Group leader: Prof. Dr. Kai Mueller
Our research focusses on the photonic quantum engineering of building blocks which are essential for all areas of quantum science and technology. This spans the entire range from fundamental quantum optical studies over the development of devices to demonstrator experiments. At its heart lies investigating the light-matter interaction in nanostructures in order to tailor it for emerging applications in quantum communication, quantum simulation, quantum metrology and quantum sensing. Specific research areas are:
Quantum optics with semiconductor nanostructures
Tailoring light-matter interactions for quantum technologies requires a detailed understanding of the underlying quantum materials as well as the development of novel quantum-optical techniques and protocols. Therefore, we perform quantum-optical experiments on a variety of quantum emitters and optically-active spin qubits such as semiconductor quantum dots, color centers in diamond, quantum emitters in atomically thin transition metal dichalcogenides or rare-earth ions. Moreover, we develop novel quantum-optical techniques for example for the generation of non-classical light or the ultrafast optical coherent control of qubits.
Examples of investigated material systems.
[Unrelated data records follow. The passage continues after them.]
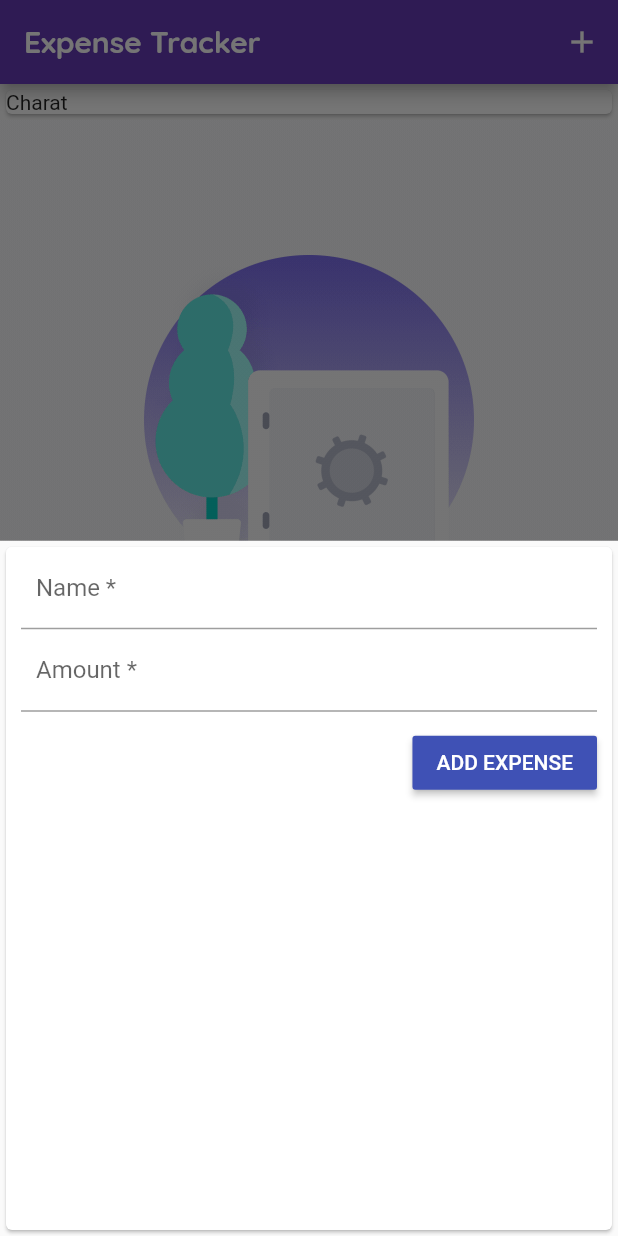
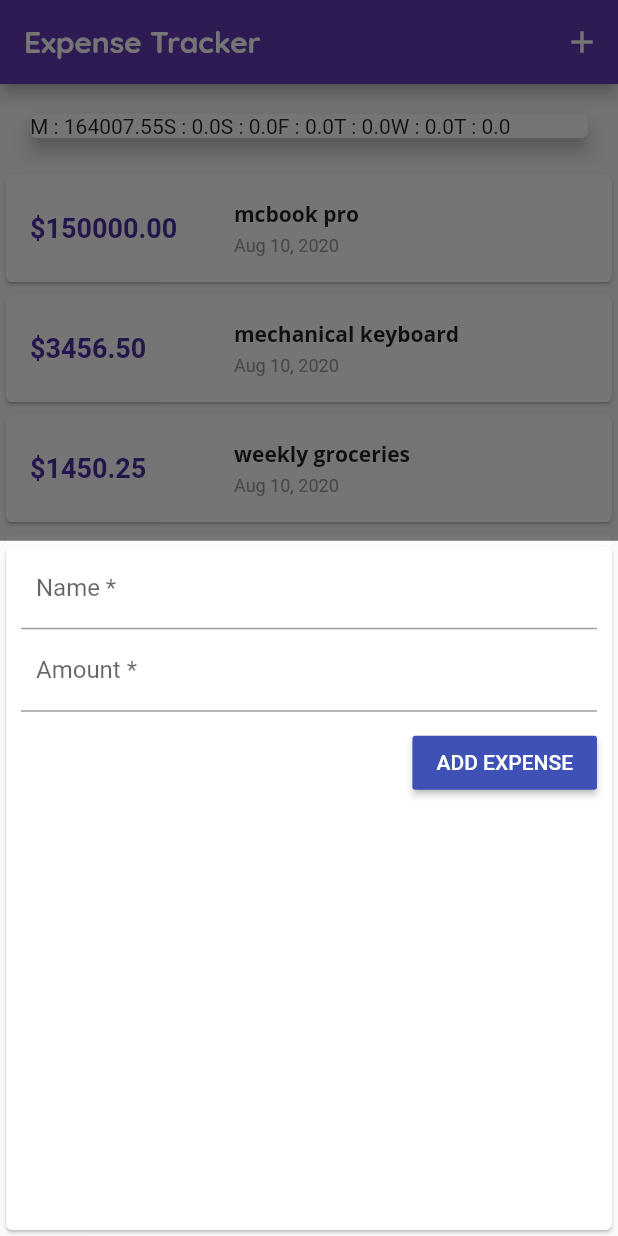
Before and after one commit to perezjoyce/expense-tracker, a Flutter app: the screen it shows after launch, after a tap on the "add" icon, on a phone screen of 412 x 824 dp. Run offline on Flutter 3.47's test engine with Material 2 defaults, Android fonts, the phone set to English and light mode, and no system bars.

Commit message:
getting chart data

```diff
--- a/lib/main.dart
+++ b/lib/main.dart
@@ -1,7 +1,8 @@
 import 'package:flutter/material.dart';
 
+import './widgets/transaction_form.dart';
+import './widgets/chart.dart';
 import './widgets/transaction_list.dart';
-import './widgets/transaction_form.dart';
 import './models/transaction.dart';
 
 void main() {
@@ -19,7 +20,7 @@ class MyApp extends StatelessWidget {
           visualDensity: VisualDensity.adaptivePlatformDensity,
           fontFamily: 'OpenSans',
           textTheme: ThemeData.light().textTheme.copyWith(
-                title: TextStyle(
+                headline6: TextStyle(
                   fontFamily: 'OpenSans',
                   fontSize: 14,
                   fontWeight: FontWeight.bold,
@@ -46,38 +47,47 @@ class MyHomePage extends StatefulWidget {
 }
 
 class _MyHomePageState extends State<MyHomePage> {
-  final List<Transaction> transactions = [
-    // Transaction(
-    //   id: 't1',
-    //   title: 'mcbook pro',
-    //   amount: 150000,
-    //   date: DateTime.now(),
-    // ),
-    // Transaction(
-    //   id: 't2',
-    //   title: 'mechanical keyboard mechanical keyboard mechanical keyboard mechanical keyboardmechanical keyboardmechanical keyboardmechanical keyboardmechanical keyboardmechanical keyboard',
-    //   amount: 3456.50,
-    //   date: DateTime.now(),
-    // ),
-    // Transaction(
-    //   id: 't3',
-    //   title: 'weekly groceries',
-    //   amount: 1450.25,
-    //   date: DateTime.now(),
-    // ),
-    // Transaction(
-    //   id: 't4',
-    //   title: 'house bill',
-    //   amount: 1100,
-    //   date: DateTime.now(),
-    // ),
-    // Transaction(
-    //   id: 't5',
-    //   title: 'electricity bill',
-    //   amount: 8000.80,
-    //   date: DateTime.now(),
-    // ),
+  final List<Transaction> _transactions = [
+    Transaction(
+      id: 't1',
+      title: 'mcbook pro',
+      amount: 150000,
+      date: DateTime.now(),
+    ),
+    Transaction(
+      id: 't2',
+      title: 'mechanical keyboard',
+      amount: 3456.50,
+      date: DateTime.now(),
+    ),
+    Transaction(
+      id: 't3',
+      title: 'weekly groceries',
+      amount: 1450.25,
+      date: DateTime.now(),
+    ),
+    Transaction(
+      id: 't4',
+      title: 'house bill',
+      amount: 1100,
+      date: DateTime.now(),
+    ),
+    Transaction(
+      id: 't5',
+      title: 'electricity bill',
+      amount: 8000.80,
+      date: DateTime.now(),
+    ),
   ];
+
+  //GETTER for recent transactions to be displayed in chart
+  List<Transaction> get _recentTransactions {
+    return _transactions.where((transaction) {
+      return transaction.date.isAfter(DateTime.now().subtract(
+        Duration(days: 7),
+      ));
+    }).toList();
+  }
 
   void _addNewTransaction(String title, double amount) {
     final newTransaction = Transaction(
@@ -89,7 +99,7 @@ class _MyHomePageState extends State<MyHomePage> {
 
     setState(() {
       //we didn't change the pointer (i.e., transactions), just the value/list itself
-      transactions.add(newTransaction);
+      _transactions.add(newTransaction);
     });
   }
 
@@ -127,10 +137,8 @@ class _MyHomePageState extends State<MyHomePage> {
         // mainAxisAlignment: MainAxisAlignment.start,
         // crossAxisAlignment: CrossAxisAlignment.stretch,
         children: <Widget>[
-          Card(
-            child: Text('Charat'),
-          ),
-          TransactionList(transactions),
+          Chart(_recentTransactions),
+          TransactionList(_transactions),
         ],
       ),
       floatingActionButtonLocation: FloatingActionButtonLocation.centerFloat,
--- /dev/null
+++ b/lib/widgets/chart.dart
@@ -0,0 +1,48 @@
+import 'package:flutter/material.dart';
+import 'package:intl/intl.dart';
+
+import '../models/transaction.dart';
+
+class Chart extends StatelessWidget {
+  final List<Transaction> transactions;
+
+  Chart(this.transactions);
+
+  //GETTER: Get a map with the weeks and their corresponding total expenses
+  List<Map<String, Object>> get groupedTransactionValues {
+    return List.generate(7, (index) {
+      final weekday = DateTime.now().subtract(
+        Duration(days: index),
+      );
+      var total = 0.0;
+
+      for (var i = 0; i < transactions.length; i++) {
+        if (transactions[i].date.day == weekday.day && transactions[i].date.month == weekday.month && transactions[i].date.year == weekday.year) {
+          total += transactions[i].amount;
+        }
+      }
+
+      print(total);
+      print(DateFormat.E().format(weekday));
+
+      return {
+        'day': DateFormat.E().format(weekday).substring(0, 1),
+        'amount': total,
+      };
+    });
+  }
+
+  @override
+  Widget build(BuildContext context) {
+    print(groupedTransactionValues);
+    return Card(
+      elevation: 5,
+      margin: EdgeInsets.all(20),
+      child: Row(
+        children: groupedTransactionValues.map((data) {
+          return Text('${data['day']} : ${data['amount']}');
+        }).toList(),
+      ),
+    );
+  }
+}
--- a/lib/widgets/transaction_list.dart
+++ b/lib/widgets/transaction_list.dart
@@ -11,7 +11,7 @@ class TransactionList extends StatelessWidget {
   @override
   Widget build(BuildContext context) {
     return Container(
-      height: 500, //Parent sets the height of list view
+      height: 400, //Parent sets the height of list view
       child: transactions.isEmpty
           ? Column(
               children: <Widget>[
```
Left: Semiconductor Quantum Dot.
Right: Monolayer transition metal dichalcogenide embedded in a microcapacitor.
In order to enhance the light-matter interaction and for efficient photonic interfacing of quantum emitters and optically-active spin qubits we embed them into nanophotonic resonators and circuits. Here, we actively perform research on engineering a variety of structures, such as photonic crystals, micropillar resonators, bullseye resonators and waveguides based on a variety of material systems such as III-V semiconductors, diamond and silicon nitride.
Modular Photonic Quantum Technologies
Photonic quantum technologies require the combination of several building blocks. To these ends, we are developing fully fiber-coupled quantum modules which can then conveniently combined to enable a variety of applications. Such modules are realized by building on the best suitable quantum materials and nanophotonic structures. Examples of the modules we are developing include non-classical light sources, spin-photon interfaces, single-photon detectors and quantum memories.
Integrated Quantum Photonic Circuits
In addition to modular distributed quantum technologies, different building blocks, such as sources, gates and detectors can also be integrated into chip-scale quantum photonic circuits to enable novel functionality. Here, a particular emphasis of our research is to investigate material systems, techniques and protocols which promise scalability.
We gratefully acknowledge funding from the Federal Ministry of Education and Research (BMBF), the German Science Foundation (DFG), the Munich Center for Quantum Science and Technology (MCQST), the Bavarian Academy of Sciences and Humanities (BAdW) and the European Union.